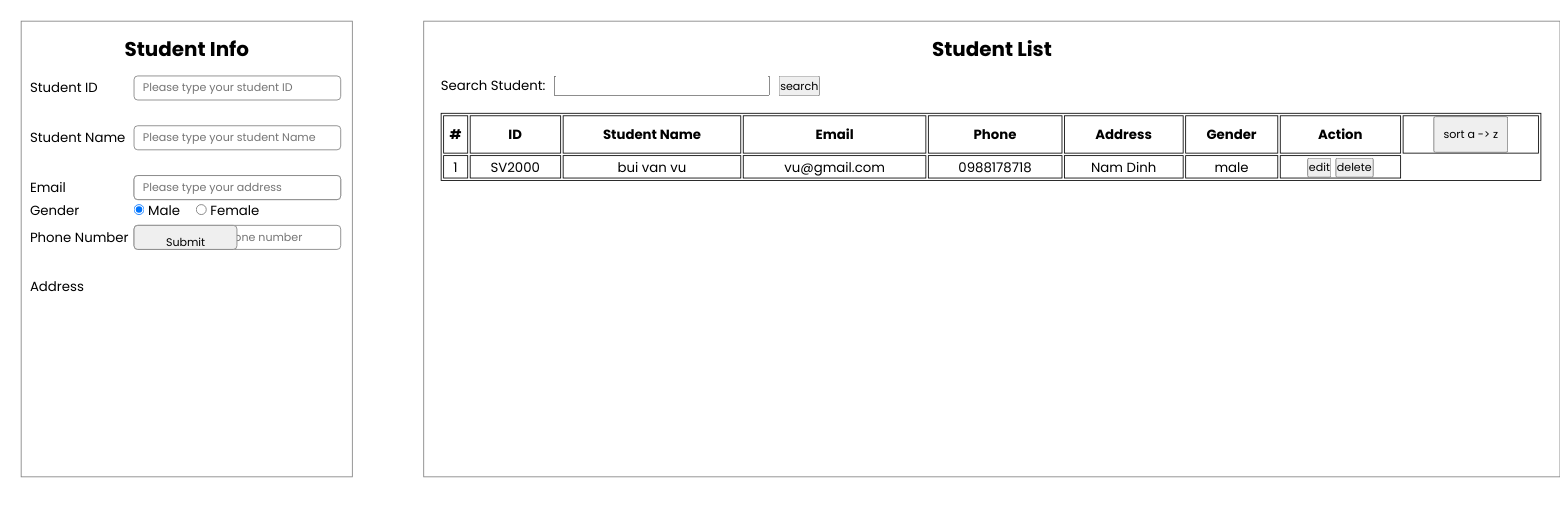
Repository: sSoRaK/ex-session15-dom-event
Page: ex-dom-event/student-management.html
An editor plug-in stored every save of this project. The page is shown before and after the next save, followed by the edit.
The browser window is 1280 px wide. The page is 1880 px wide, so the pictures cover 1880 px, including what lies to the right of the window. The pictures show the whole page, at 83% of full size.

Above is the page before, as saved 2023-06-24 20:24:52.

### ex-dom-event/student-management.html
<!DOCTYPE html>
<html lang="en">
  <head>
    <meta charset="UTF-8" />
    <meta name="viewport" content="width=device-width, initial-scale=1.0" />
    <title>Student Management</title>
    <link rel="preconnect" href="https://fonts.googleapis.com" />
    <link rel="preconnect" href="https://fonts.gstatic.com" crossorigin />
    <link
      href="https://fonts.googleapis.com/css2?family=Poppins:ital,wght@0,100;0,200;0,300;0,400;0,500;0,600;0,700;0,800;0,900;1,100;1,200;1,300;1,400;1,500;1,600;1,700;1,800;1,900&display=swap"
      rel="stylesheet"
    />
    <link rel="stylesheet" href="./style/style.css" />
  </head>
  <body>
    <div class="left-side">
      <h2>Student Info</h2>
      <form action="#" class="form-student">
        <label for="student-id" id="label-id">Student ID</label>
        <input
          type="text"
          name="student-name"
          id="student-id"
          placeholder="Please type your student ID"
        />
        <div class="error error-row1"></div>
        <label for="student-name" id="label-name">Student Name</label>
        <input
          type="text"
          name="student-name"
          id="student-name"
          placeholder="Please type your student Name"
        />
        <div class="error error-row2"></div>
        <label for="student-email" id="label-email">Email</label>
        <input
          type="email"
          name="student-email"
          id="student-email"
          placeholder="Please type your email"
        />
        <div class="error error-row3"></div>
        <label for="student-phone_number" id="label-phone_number"
          >Phone Number</label
        >
        <input
          type="number"
          name="student-phone_number"
          id="student-phone_number"
          placeholder="Please type a phone number"
        />
        <div class="error error-row4"></div>
        <label for="student-address" id="label-address">Address</label>
        <input
          type="text"
          name="student-address"
          id="student-address"
          placeholder="Please type your address"
        />
        <div class="error error-row5"></div>
        <span class="gender">Gender</span>
        <div class="gender-wrapper">
          <input type="radio" name="gender" id="male" checked />
          <label for="male">Male</label>
          <input type="radio" name="gender" id="female" />
          <label for="female">Female</label>
        </div>
        <input type="submit" value="Submit" class="btn-submit" />
      </form>
    </div>
    <div class="right-side">
      <h2>Student List</h2>
      <form action="#" class="searching-bar">
        <span>Search Student:</span>
        <input
          type="text"
          name="search-student_name"
          id="search-student_name"
        />
        <button class="btn-search">search</button>
      </form>
      <table class="table-student">
        <thead>
          <tr>
            <th>#</th>
            <th>ID</th>
            <th>Student Name</th>
            <th>Email</th>
            <th>Phone</th>
            <th>Address</th>
            <th>Gender</th>
            <th>Action</th>
            <th>
              <button class="btn-sort">sort a -> z</button>
            </th>
          </tr>
        </thead>
        <tbody id="student-info"></tbody>
      </table>
    </div>
    <script src="./app/app.js"></script>
  </body>
</html>

### ex-dom-event/style/style.css
* {
  padding: 0;
  margin: 0;
  box-sizing: border-box;
  font-family: "Poppins", sans-serif;
}
body {
  display: grid;
  grid-template-columns: repeat(4, 400px);
  grid-template-rows: repeat(1, 550px);
  gap: 85px;
  margin: 25px;
}
/* left side student info */
.left-side {
  border: 1px solid gray;
  grid-column: 1/2;
}
.left-side h2,
.right-side h2 {
  text-align: center;
  margin: 15px 0;
}
.form-student {
  margin: 0 10px;
  display: grid;
  grid-template-columns: repeat(3, 125px);
  grid-template-rows: repeat(13, 30px);
  /* row-gap: 30px; */
}
.form-student input {
  border: 0.5px solid gray;
  border-radius: 5px;
}
#label-id {
  grid-column: 1/2;
  grid-row: 1/2;
  line-height: 30px;
}
#student-id {
  grid-column: 2/4;
  grid-row: 1/2;
  padding-left: 10px;
}
.error-row1{
  grid-column: 2/4;
  grid-row: 2/3;
}
#label-name {
  grid-column: 1/2;
  grid-row: 3/4;
  line-height: 30px;
}
#student-name {
  grid-column: 2/4;
  grid-row: 3/4;
  padding-left: 10px;
}
.error-row2{
  grid-column: 2/4;
  grid-row: 4/5;
}
#label-email {
  grid-column: 1/2;
  grid-row: 5/6;
  line-height: 30px;
}
#student-email {
  grid-column: 2/4;
  grid-row: 5/6;
  padding-left: 10px;
}
.error-row3{
  grid-column: 2/4;
  grid-row: 6/7;
}
#label-phone_number {
  grid-column: 1/2;
  grid-row: 7/8;
  line-height: 30px;
}
input::-webkit-outer-spin-button,
input::-webkit-inner-spin-button {
  -webkit-appearance: none;
  margin: 0;
}
#student-phone_number {
  grid-column: 2/4;
  grid-row: 7/8;
  padding-left: 10px;
}
.error-row4{
  grid-column: 2/4;
  grid-row: 8/9;
}
#label-address {
  grid-column: 1/2;
  grid-row: 9/10;
  line-height: 30px;
}
#student-address {
  grid-column: 2/4;
  grid-row: 5/6;
  padding-left: 10px;
}
.gender {
  grid-column: 1/2;
  grid-row: 6/7;
}
.gender-wrapper {
  grid-column: 2/4;
  grid-row: 6/7;
}
.gender-wrapper label[for="male"] {
  margin-right: 15px;
}
.btn-submit {
  grid-column: 2/3;
  grid-row: 7/8;
  padding: 10px 0;
}

/* right side student list */
.right-side {
  border: 1px solid gray;
  grid-column: 2/5;
}
.right-side .searching-bar {
  margin-left: 20px;
  display: flex;
  gap: 10px;
}
.table-student,
th,
tr,
td {
  border: 1px solid;
  /* border-collapse: collapse; */
  margin: 20px;
  width: calc(100% - 42px);
}
.btn-sort {
  padding: 10px;
}

#student-info tr td {
  text-align: center;
}
.error {
  visibility: hidden;
}
.error-row1 {
  grid-row: 2;
}
.display-error {
  color: red;
  visibility: visible;
}
.btn-edit,
.btn-delete,
.btn-submit,
.btn-sort,
.btn-search {
  cursor: pointer;
}

### ex-dom-event/app/app.js
// tạo 1 mảng rỗng 2 chiều với phần tử là 1 mảng chứa các thông tin tương ứng của mỗi sinh viên
let studentList = [
  ["SV2000", "bui van vu", "vu@gmail.com", "0988178718", "Nam Dinh", "male"],
];
let action = "create";
// Lấy dữ liệu từ form -> table: Read
function renderData() {
  // truy cập đến tbody
  let tbody = document.getElementById("student-info");
  // đặt giá trị ban đầu tbody = "", để tránh dữ liệu cũ còn tồn tại
  tbody.innerHTML = "";
  for (let i = 0; i < studentList.length; i++) {
    // truyền vào tbody dưới dạng String Template
    tbody.innerHTML += `<tr>
                          <td>${i + 1}</td>
                          <td>${studentList[i][0]}</td>
                          <td>${studentList[i][1]}</td>
                          <td>${studentList[i][2]}</td>
                          <td>${studentList[i][3]}</td>
                          <td>${studentList[i][4]}</td>
                          <td>${studentList[i][5]}</td>
                          <td>
                              <button onclick="editData('${
                                studentList[i][0]
                              }')" class="btn-edit">edit</button>
                              <button onclick="deleteData('${
                                studentList[i][1]
                              }')" class="btn-delete">delete</button>
                          </td>
                    </tr>`;
  }
}
// Khi trình duyệt load thì sẽ load dữ liệu student và hiển thị trên table
document.onload = renderData();

// query element (create gol)
const studentId = document.querySelector("#student-id");
const studentName = document.querySelector("#student-name");
const studentEmail = document.querySelector("#student-email");
const studentPhoneNumber = document.querySelector("#student-phone_number");
const studentAddress = document.querySelector("#student-address");
const studentGender = document.querySelector("input[name='gender']:checked");

const errorElement = document.querySelectorAll(".error");

const btnSubmit = document.querySelector(".btn-submit");

// Validate: xác thực khi thêm create hoặc update
// function check validate each <input>
function validateForm() {
  // Lấy dữ liệu từ Form và Thực hiện validate từng input, nếu thỏa -> true, không thỏa -> báo lỗi (false)
  let idValidate = false;
  let nameValidate = false;
  let emailValidate = false;
  let phoneValidate = false;
  let addressValidate = false;
  let emailPattern = /^\w+([\.-]?\w+)*@\w+([\.-]?\w+)*(\.\w{2,3})+$/; // regex pattern: mẫu quy định
  let phonePattern = /(84|0[3|5|7|8|9])+([0-9]{8})\b/g;
  // check validate studentId
  if (studentId.value.length == 0) {
    errorElement[0].textContent = "* Please type your ID";
    errorElement[0].classList.add("display-error");
  } else if (studentId.value.length < 6 || studentId.value.length > 20) {
    errorElement[0].textContent = "* Your ID must be 6 - 20 characters";
    errorElement[0].classList.add("display-error");
  } else {
    errorElement[0].classList.remove("display-error");
    idValidate = true;
  }

  // check validate studentName
  if (studentName.value == "") {
    errorElement[1].textContent = "* Please type your name";
    errorElement[1].classList.add("display-error");
  } else {
    errorElement[1].classList.remove("display-error");
    nameValidate = true;
  }

  // check validate studentEmail
  if (studentEmail.value.length == "") {
    errorElement[2].textContent = "* Please type your email";
    errorElement[2].classList.add("display-error");
  } else if (!studentEmail.value.match(emailPattern)) {
    errorElement[2].textContent = "* You have entered email invalid";
    errorElement[2].classList.add("display-error");
  } else {
    errorElement[2].classList.remove("display-error");
    emailValidate = true;
  }

  // check validate studentPhoneNumber
  if (studentPhoneNumber.value.length == "") {
    errorElement[3].textContent = "* Please type your phone number";
    errorElement[3].classList.add("display-error");
  } else if (!studentPhoneNumber.value.match(phonePattern)) {
    errorElement[3].textContent = "* You have entered phone number invalid";
    errorElement[3].classList.add("display-error");
  } else {
    errorElement[3].classList.remove("display-error");
    phoneValidate = true;
  }

  // check validate studentAddress
  if (studentAddress.value.length == "") {
    errorElement[4].textContent = "* Please type your address";
    errorElement[4].classList.add("display-error");
  } else {
    errorElement[4].classList.remove("display-error");
    addressValidate = true;
  }

  // check validate each input as True or False
  if (
    idValidate &&
    nameValidate &&
    emailValidate &&
    phoneValidate &&
    addressValidate
  ) {
    return true;
  }
  return false;
}

// Lấy dữ liệu từ Form sau khi submit, tạo table và insert studentList
// create new student from FORM and take to value studentList, insert to table
function createData() {
  // tạo mảng gồm các thông tin của học sinh - create array have element as student info
  const newStudent = [
    studentId.value,
    studentName.value,
    studentEmail.value,
    studentPhoneNumber.value,
    studentAddress.value,
    studentGender.value,
  ];
  studentList.push(newStudent);
  renderData();
  resetForm(); // clear form after submit
}

// reset form after submit or update, create newStudent to table
function resetForm() {
  studentId.value = "";
  studentName.value = "";
  studentEmail.value = "";
  studentPhoneNumber.value = "";
  studentAddress.value = "";
  document.getElementById("male").checked = true;
}

// create event for btn-submit
// event : e
btnSubmit.addEventListener("click", (e) => {
  e.preventDefault(); // after click button submit, prevent "FORM" re-load
  const checkValidForm = validateForm();
  if (checkValidForm) {
    if (action == "create") {
      // push dữ liệu vào table
      createData();
    } else {
      // Thực hiện update sinh viên
      updateFormStudent();
    }
  }
});
// lấy thông tin học sinh thông qua studentID
// 1. Duyệt qua studentList để lấy studentID
function getStudentId(studentId) {
  for (let index = 0; index < studentList.length; index++) {
    if (studentId == studentList[index][0]) return index;
  }
  return -1;
}
// 2.
function editData(studentID) {
  // 1. lấy chỉ số sinh viên trong mảng
  let index = getStudentId(studentID);
  if (index >= 0) {
    // 2. fill thông tin sinh viên qua form
    studentId.value = studentList[index][0];
    studentName.value = studentList[index][1];
    studentEmail.value = studentList[index][2];
    studentPhoneNumber.value = studentList[index][3];
    studentAddress.value = studentList[index][4];
    if (studentList[index][5] == "male") {
      document.getElementById("male").checked = true;
    } else {
      document.getElementById("female").checked = true;
    }
    // sau khi edit, thay giá trị action
    action = "edit";
    studentId.readOnly = true;
    studentId.style.outline = "none";
    studentId.style.cursor = "unset";
    studentId.style.caretColor = "transparent";
  }
}
// Update
function updateFormStudent() {
  const studentUpdate = [
    studentId.value,
    studentName.value,
    studentEmail.value,
    studentPhoneNumber.value,
    studentAddress.value,
    studentGender.value,
  ];

  //find Index dua ma code cua sinh vien
  const indexStudent = getStudentId(studentId.value);

  studentList[indexStudent] = studentUpdate;
  renderData();
  action = "create";
  resetForm();
  studentId.readOnly = false;
  studentId.style.cursor = "text";
  studentId.style.caretColor = "black";
}

function deleteData(studentID) {
  let isCheckRemove = confirm("Bạn có muốn xóa hay không?");
  if (isCheckRemove) {
    const indexDeleteStudent = getStudentId(studentID);
    studentList.splice(indexDeleteStudent, 1);
    renderData();
  }
}

After the next save:
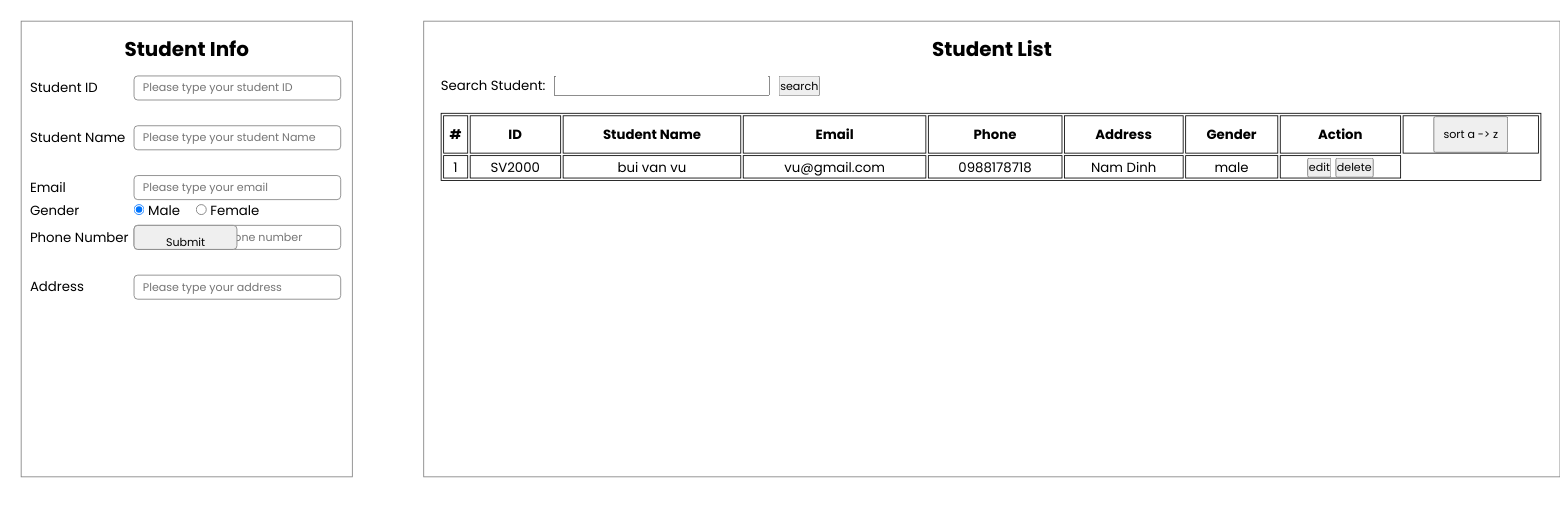
Saved 4 s later.
--- a/ex-dom-event/style/style.css
+++ b/ex-dom-event/style/style.css
@@ -100,7 +100,7 @@ input::-webkit-inner-spin-button {
 }
 #student-address {
   grid-column: 2/4;
-  grid-row: 5/6;
+  grid-row: 9/10;
   padding-left: 10px;
 }
 .gender {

-------------------------

What to do:
Search the records for the word "side" and copy every line where it occurs.

Your response:
    <div class="left-side">
    <div class="right-side">
/* left side student info */
.left-side {
.left-side h2,
.right-side h2 {
/* right side student list */
.right-side {
.right-side .searching-bar {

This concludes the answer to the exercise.